[Required work] Look through the material beneath and copy each line with the word "length".
Data provided START
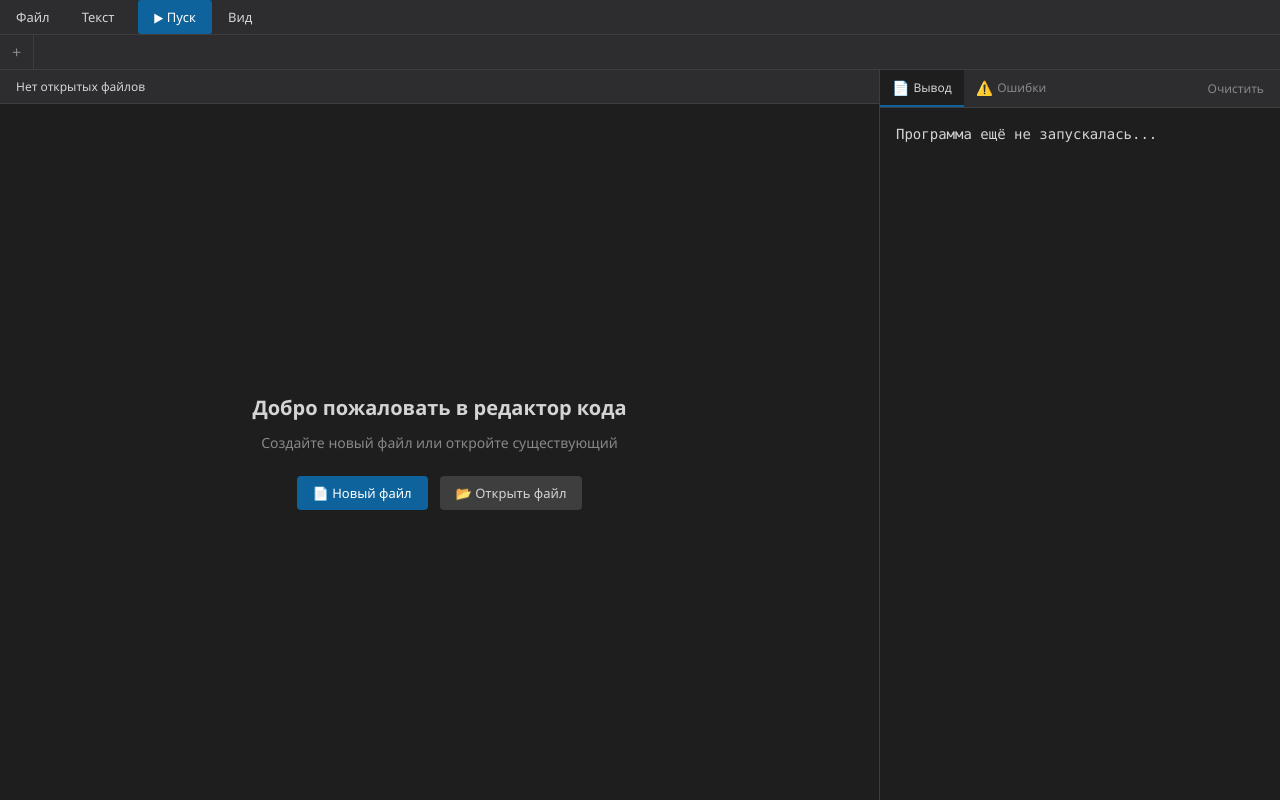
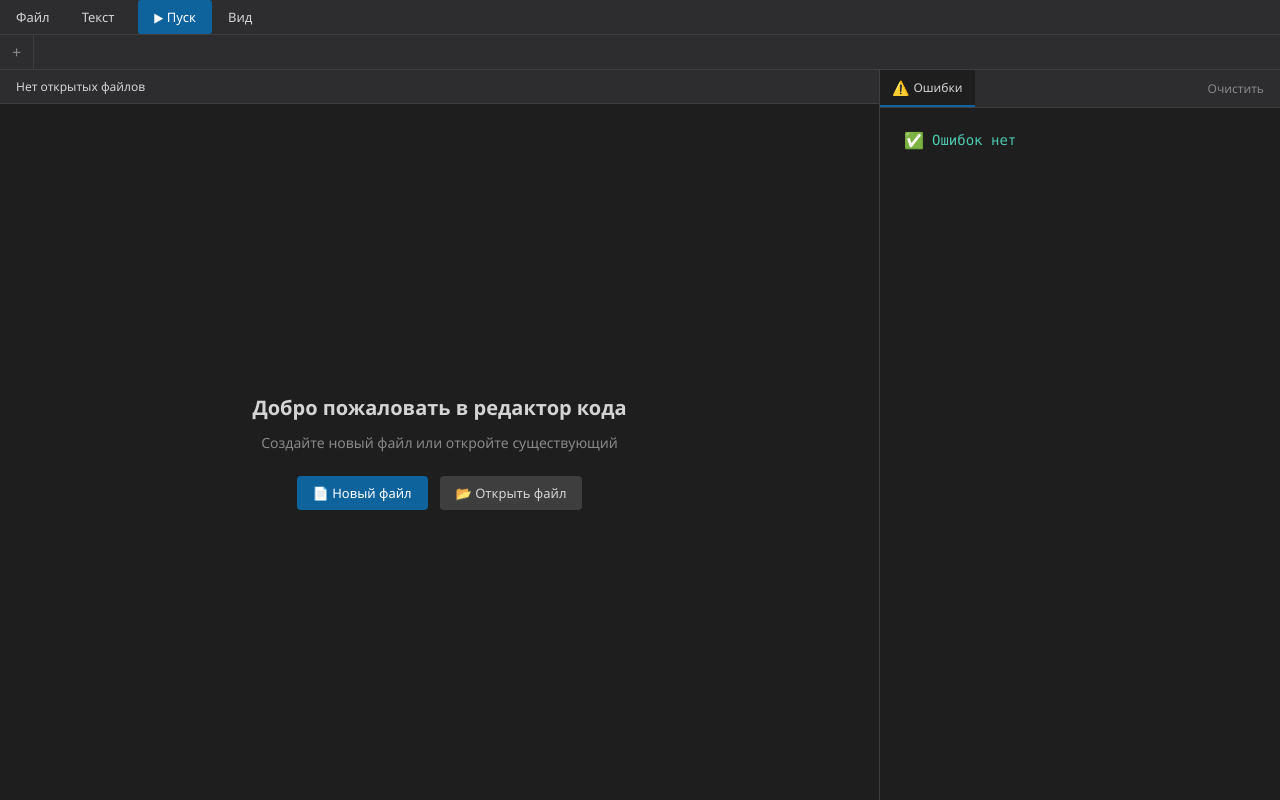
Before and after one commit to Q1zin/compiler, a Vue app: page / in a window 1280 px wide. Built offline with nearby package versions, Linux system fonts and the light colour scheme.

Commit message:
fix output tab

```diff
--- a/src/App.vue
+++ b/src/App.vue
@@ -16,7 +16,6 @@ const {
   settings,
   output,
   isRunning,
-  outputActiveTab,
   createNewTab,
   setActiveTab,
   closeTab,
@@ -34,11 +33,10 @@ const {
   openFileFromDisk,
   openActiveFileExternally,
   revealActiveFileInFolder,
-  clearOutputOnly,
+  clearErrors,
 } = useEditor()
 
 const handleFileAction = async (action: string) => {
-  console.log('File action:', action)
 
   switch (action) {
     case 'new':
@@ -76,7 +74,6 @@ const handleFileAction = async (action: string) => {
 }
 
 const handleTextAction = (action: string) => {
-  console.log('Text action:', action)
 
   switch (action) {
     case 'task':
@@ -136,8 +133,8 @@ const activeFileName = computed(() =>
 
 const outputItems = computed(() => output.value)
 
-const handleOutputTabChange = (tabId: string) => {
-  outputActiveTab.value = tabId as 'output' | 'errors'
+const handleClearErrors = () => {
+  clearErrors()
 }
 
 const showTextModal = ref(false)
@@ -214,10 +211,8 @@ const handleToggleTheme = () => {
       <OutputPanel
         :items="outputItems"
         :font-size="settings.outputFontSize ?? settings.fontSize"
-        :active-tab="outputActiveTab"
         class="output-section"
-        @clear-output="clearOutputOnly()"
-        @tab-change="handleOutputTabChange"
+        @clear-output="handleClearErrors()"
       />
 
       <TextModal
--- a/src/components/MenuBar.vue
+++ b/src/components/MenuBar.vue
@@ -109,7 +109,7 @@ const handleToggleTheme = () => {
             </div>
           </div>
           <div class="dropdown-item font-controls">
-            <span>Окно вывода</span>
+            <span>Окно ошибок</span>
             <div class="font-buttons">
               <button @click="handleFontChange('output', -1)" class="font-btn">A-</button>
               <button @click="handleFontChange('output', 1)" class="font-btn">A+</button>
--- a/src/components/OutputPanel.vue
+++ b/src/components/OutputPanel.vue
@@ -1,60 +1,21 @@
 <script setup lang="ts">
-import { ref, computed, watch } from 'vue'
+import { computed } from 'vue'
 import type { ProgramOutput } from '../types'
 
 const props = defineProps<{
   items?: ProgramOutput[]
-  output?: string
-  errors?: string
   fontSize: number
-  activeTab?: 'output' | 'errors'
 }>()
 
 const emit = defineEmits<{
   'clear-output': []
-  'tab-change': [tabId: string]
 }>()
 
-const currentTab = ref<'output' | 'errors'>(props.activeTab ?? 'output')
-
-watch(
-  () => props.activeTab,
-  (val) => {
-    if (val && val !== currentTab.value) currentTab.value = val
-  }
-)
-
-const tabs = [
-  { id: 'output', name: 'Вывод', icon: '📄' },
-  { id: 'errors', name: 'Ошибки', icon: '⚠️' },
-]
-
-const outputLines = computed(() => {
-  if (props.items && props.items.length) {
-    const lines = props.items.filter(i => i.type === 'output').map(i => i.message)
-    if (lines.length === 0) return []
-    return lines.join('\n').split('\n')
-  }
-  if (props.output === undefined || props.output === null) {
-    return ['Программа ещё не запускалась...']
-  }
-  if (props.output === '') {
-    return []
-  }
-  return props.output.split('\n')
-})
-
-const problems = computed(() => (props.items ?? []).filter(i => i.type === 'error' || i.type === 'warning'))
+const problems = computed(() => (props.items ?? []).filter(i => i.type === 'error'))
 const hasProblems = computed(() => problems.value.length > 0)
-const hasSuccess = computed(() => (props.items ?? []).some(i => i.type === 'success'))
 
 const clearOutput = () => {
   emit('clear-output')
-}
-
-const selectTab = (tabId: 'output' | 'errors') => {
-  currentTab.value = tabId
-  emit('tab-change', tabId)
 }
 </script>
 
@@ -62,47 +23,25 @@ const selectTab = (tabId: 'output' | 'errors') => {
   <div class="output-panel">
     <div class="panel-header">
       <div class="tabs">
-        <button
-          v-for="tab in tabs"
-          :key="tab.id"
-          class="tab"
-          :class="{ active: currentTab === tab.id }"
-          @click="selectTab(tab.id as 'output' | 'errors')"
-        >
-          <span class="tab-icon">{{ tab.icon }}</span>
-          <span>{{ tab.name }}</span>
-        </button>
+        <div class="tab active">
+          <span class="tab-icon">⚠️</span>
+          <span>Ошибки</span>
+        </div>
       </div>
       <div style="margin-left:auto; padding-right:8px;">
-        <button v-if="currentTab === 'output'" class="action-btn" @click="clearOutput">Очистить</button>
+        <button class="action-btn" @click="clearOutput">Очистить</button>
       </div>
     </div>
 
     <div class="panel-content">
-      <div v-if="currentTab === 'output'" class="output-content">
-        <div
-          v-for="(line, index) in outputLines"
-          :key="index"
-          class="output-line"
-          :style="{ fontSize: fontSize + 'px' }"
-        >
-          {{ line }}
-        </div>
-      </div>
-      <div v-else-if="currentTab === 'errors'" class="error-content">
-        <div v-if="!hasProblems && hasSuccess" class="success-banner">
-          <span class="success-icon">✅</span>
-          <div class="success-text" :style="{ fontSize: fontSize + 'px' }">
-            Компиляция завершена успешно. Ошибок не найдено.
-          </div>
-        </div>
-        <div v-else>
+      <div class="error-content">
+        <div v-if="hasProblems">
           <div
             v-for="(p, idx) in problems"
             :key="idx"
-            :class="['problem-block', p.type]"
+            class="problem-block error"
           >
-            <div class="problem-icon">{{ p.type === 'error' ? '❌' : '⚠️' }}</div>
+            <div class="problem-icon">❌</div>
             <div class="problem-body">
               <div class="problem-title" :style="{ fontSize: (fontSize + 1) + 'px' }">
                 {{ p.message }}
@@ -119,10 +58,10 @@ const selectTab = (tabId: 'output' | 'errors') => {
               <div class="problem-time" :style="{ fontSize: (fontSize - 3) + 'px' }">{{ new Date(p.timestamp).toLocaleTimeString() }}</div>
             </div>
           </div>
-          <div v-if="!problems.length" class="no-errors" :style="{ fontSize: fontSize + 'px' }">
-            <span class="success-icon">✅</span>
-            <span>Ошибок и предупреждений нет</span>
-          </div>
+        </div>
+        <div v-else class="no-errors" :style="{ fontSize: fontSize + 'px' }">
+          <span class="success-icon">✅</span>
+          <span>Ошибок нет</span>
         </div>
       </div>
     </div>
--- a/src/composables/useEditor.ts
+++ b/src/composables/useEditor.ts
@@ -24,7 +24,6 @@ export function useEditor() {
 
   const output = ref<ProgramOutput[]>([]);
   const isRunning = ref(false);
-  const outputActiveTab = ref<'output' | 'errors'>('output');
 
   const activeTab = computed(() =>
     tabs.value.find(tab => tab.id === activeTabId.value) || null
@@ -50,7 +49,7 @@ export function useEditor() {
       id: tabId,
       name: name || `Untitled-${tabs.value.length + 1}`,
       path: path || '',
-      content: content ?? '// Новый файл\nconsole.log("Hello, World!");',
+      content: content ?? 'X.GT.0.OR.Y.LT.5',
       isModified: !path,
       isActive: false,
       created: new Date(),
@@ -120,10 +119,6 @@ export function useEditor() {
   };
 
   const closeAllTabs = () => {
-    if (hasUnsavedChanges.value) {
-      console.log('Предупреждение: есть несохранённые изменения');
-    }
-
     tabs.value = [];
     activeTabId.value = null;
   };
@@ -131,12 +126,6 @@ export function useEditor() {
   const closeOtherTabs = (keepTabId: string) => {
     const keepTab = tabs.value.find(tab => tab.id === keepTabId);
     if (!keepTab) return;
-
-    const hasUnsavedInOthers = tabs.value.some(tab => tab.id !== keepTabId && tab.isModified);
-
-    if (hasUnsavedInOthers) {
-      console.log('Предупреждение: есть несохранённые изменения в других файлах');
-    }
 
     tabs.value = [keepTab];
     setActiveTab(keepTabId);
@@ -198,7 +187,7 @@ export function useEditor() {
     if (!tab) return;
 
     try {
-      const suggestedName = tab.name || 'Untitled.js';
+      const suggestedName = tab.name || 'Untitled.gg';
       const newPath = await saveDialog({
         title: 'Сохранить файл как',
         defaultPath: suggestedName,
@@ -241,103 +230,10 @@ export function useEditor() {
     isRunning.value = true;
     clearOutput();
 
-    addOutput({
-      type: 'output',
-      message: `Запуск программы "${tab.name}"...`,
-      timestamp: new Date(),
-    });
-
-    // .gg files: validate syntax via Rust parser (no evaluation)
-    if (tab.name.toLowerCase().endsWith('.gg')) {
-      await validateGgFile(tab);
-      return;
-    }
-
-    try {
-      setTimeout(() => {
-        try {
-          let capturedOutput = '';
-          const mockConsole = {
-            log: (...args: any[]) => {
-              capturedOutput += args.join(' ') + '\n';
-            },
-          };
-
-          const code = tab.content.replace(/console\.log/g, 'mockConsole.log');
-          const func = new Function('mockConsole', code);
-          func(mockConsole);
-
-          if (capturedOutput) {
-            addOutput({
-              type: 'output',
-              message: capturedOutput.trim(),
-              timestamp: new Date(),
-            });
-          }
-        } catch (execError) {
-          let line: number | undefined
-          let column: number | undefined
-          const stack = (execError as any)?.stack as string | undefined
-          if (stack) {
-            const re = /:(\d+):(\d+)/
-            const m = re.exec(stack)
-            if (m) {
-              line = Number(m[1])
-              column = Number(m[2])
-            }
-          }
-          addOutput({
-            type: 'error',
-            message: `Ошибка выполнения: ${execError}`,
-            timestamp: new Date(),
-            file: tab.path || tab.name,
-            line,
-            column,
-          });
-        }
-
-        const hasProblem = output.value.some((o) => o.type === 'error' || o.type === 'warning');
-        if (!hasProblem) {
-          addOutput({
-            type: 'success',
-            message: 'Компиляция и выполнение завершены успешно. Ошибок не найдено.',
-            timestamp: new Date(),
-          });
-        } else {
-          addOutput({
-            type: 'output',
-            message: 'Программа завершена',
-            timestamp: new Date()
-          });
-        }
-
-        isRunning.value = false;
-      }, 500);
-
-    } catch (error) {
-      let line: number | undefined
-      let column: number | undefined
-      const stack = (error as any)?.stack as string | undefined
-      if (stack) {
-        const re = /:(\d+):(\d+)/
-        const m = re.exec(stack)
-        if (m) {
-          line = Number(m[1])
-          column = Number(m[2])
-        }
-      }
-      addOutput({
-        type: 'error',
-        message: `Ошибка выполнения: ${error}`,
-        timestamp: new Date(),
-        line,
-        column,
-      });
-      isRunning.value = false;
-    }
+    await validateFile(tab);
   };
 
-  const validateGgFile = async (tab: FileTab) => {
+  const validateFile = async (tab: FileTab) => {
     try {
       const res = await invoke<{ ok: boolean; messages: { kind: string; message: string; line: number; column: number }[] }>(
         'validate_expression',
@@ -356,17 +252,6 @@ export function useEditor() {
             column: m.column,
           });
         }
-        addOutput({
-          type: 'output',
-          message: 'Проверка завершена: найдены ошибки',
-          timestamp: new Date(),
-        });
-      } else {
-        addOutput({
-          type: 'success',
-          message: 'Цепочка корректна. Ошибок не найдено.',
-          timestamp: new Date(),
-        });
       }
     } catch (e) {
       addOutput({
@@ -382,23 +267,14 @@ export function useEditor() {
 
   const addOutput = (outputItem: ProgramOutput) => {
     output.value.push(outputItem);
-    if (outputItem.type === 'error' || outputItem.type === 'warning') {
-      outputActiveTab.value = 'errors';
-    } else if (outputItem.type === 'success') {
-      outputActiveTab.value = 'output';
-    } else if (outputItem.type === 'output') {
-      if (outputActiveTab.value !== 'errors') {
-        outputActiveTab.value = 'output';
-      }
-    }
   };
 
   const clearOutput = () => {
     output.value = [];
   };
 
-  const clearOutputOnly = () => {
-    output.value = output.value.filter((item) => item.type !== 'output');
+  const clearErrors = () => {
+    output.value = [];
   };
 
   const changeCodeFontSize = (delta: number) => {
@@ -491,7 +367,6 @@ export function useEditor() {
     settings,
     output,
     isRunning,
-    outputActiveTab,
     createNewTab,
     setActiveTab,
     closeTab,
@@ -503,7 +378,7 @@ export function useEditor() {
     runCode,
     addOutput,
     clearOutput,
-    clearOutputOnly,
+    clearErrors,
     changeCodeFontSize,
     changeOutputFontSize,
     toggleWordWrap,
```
Data provided END
[Answer for the task]
-  if (props.items && props.items.length) {
-    if (lines.length === 0) return []
 const hasProblems = computed(() => problems.value.length > 0)
-          <div v-if="!problems.length" class="no-errors" :style="{ fontSize: fontSize + 'px' }">
       name: name || `Untitled-${tabs.value.length + 1}`,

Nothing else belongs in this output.